**Brief**
Return the lines of the data below in which the string "that" occurs.

**Before-and-after change data**
* * * * *

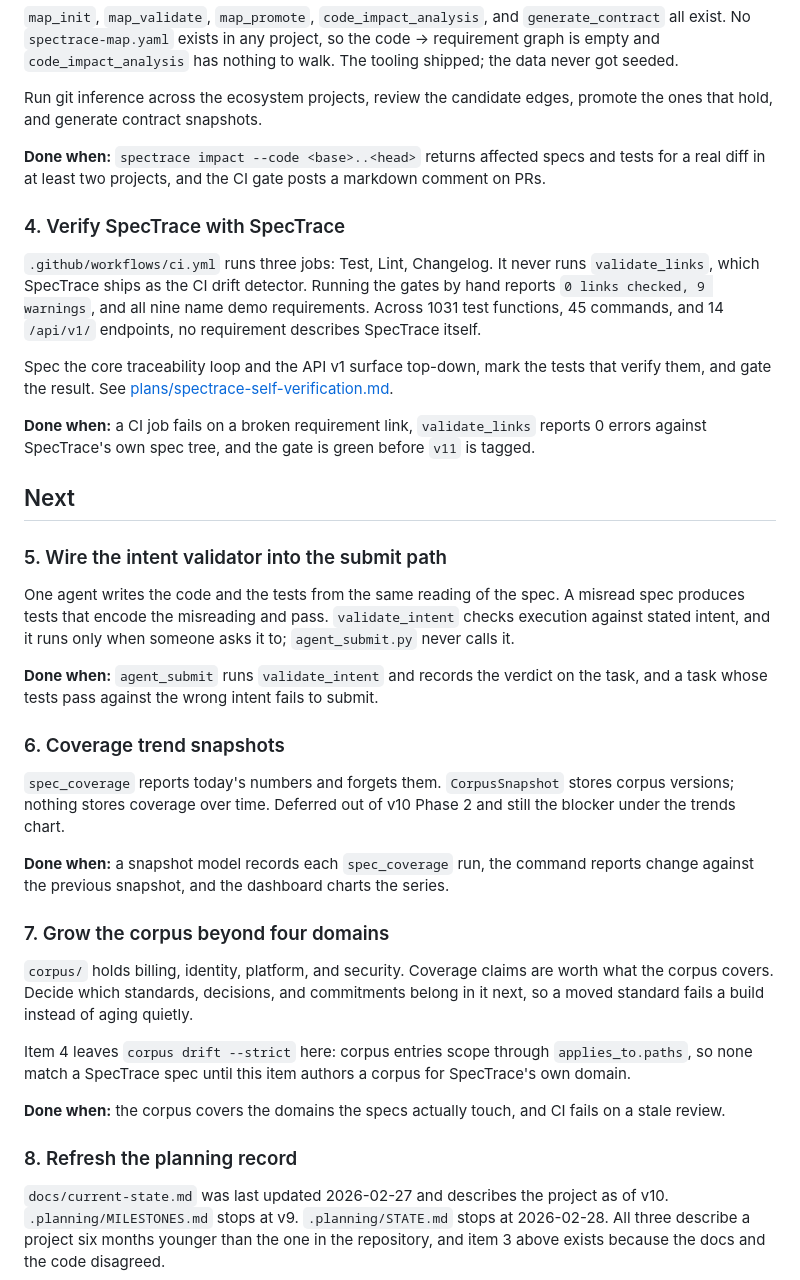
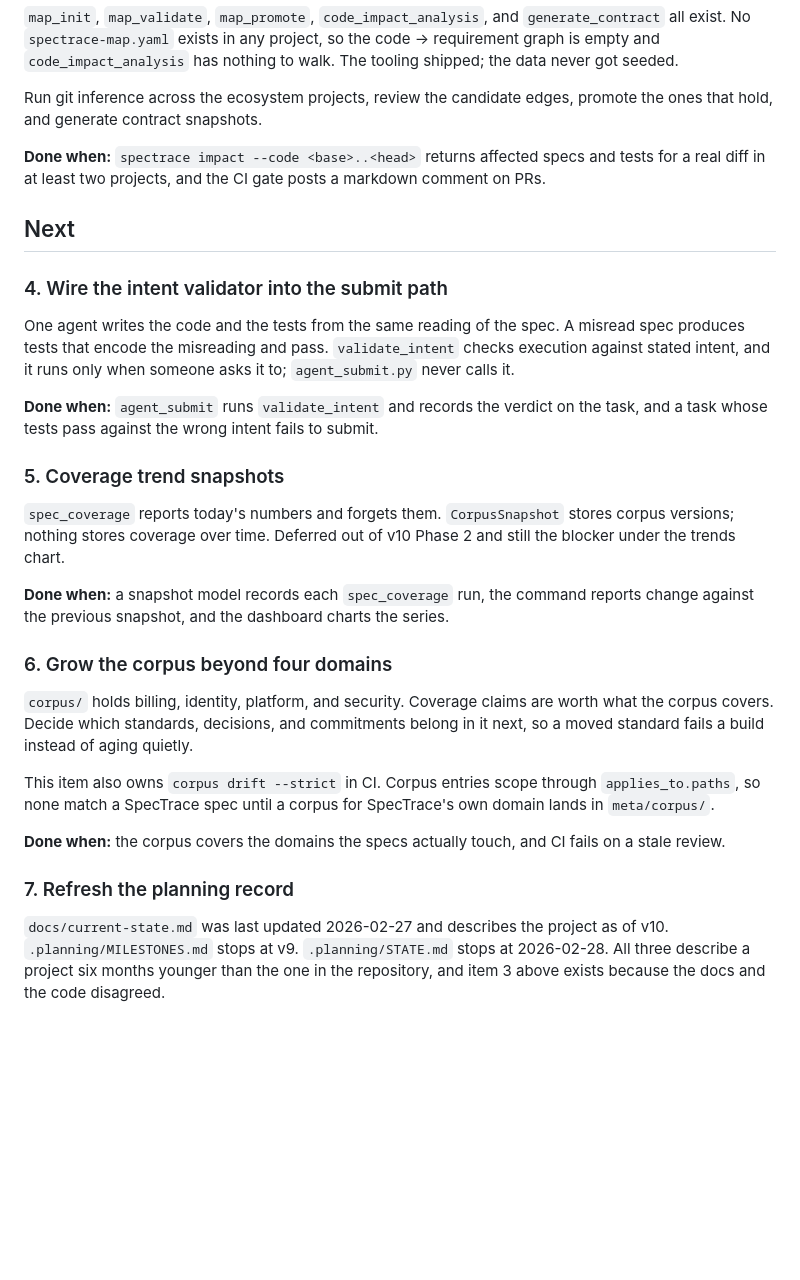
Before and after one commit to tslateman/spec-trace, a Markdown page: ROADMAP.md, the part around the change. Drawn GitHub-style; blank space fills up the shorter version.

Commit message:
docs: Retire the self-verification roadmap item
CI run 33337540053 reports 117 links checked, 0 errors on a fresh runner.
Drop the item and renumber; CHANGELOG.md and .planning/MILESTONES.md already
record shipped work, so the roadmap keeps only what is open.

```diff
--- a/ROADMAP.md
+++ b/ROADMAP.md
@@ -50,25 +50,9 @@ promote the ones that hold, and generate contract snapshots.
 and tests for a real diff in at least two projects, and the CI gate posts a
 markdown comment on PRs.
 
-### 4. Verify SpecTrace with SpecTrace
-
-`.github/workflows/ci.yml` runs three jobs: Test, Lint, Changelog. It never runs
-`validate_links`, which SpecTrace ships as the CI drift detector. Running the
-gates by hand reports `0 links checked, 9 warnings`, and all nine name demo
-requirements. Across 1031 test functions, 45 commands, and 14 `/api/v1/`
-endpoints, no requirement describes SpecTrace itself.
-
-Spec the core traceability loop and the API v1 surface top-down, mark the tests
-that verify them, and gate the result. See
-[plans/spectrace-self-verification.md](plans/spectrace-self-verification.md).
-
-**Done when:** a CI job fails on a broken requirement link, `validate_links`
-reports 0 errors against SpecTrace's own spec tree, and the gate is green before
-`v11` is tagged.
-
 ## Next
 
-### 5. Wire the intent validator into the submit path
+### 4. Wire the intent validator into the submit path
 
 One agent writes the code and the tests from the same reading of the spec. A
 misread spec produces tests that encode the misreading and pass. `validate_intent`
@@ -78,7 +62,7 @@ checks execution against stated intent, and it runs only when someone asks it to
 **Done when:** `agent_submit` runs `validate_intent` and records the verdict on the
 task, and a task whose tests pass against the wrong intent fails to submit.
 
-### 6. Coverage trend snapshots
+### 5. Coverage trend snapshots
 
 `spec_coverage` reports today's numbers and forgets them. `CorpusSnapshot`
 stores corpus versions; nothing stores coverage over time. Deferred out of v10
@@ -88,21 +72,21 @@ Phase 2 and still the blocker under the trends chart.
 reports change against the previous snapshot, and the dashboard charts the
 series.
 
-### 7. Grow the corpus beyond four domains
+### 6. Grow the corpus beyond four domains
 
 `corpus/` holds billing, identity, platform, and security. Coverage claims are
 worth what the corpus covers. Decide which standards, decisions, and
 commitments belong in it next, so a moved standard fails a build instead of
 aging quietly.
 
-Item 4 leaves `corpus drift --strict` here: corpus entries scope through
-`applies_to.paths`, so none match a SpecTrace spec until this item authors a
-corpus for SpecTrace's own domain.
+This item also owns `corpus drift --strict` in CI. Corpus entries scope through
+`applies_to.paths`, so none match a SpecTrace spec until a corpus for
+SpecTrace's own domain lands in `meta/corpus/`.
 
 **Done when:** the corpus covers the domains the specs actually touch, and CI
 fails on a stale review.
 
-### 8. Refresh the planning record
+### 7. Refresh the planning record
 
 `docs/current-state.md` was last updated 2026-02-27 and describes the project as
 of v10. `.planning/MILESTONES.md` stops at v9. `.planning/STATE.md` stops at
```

* * * * *

**Problem solution**
@@ -50,25 +50,9 @@ promote the ones that hold, and generate contract snapshots.
-that verify them, and gate the result. See
 misread spec produces tests that encode the misreading and pass. `validate_intent`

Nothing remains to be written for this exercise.